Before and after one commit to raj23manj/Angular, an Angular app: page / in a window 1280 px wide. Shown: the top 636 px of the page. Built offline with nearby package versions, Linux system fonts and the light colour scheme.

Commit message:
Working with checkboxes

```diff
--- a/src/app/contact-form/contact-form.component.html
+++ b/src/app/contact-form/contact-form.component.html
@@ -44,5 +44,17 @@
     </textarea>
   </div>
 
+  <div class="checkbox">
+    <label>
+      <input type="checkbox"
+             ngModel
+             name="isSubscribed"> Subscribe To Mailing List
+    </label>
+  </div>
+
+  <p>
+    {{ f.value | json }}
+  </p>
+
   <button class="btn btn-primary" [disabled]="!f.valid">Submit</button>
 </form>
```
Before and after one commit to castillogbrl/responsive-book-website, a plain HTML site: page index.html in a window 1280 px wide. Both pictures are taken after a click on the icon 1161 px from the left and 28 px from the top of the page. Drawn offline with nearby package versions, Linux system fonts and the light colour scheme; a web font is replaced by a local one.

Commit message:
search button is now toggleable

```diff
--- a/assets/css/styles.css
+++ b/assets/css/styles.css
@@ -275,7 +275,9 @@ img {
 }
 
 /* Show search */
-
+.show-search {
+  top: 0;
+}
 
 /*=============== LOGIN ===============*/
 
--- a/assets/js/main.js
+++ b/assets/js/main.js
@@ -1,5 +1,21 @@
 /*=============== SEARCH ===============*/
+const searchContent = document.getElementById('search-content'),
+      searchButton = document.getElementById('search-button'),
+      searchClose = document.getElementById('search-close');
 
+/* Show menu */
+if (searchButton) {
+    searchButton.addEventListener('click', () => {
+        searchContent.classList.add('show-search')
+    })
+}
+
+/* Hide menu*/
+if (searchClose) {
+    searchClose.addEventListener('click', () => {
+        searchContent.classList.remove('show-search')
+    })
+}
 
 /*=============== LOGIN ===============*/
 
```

--------------------

Exercise brief
Find the string "assets" in the entries above and return each line that holds it.

Solution below
--- a/assets/css/styles.css
+++ b/assets/css/styles.css
--- a/assets/js/main.js
+++ b/assets/js/main.js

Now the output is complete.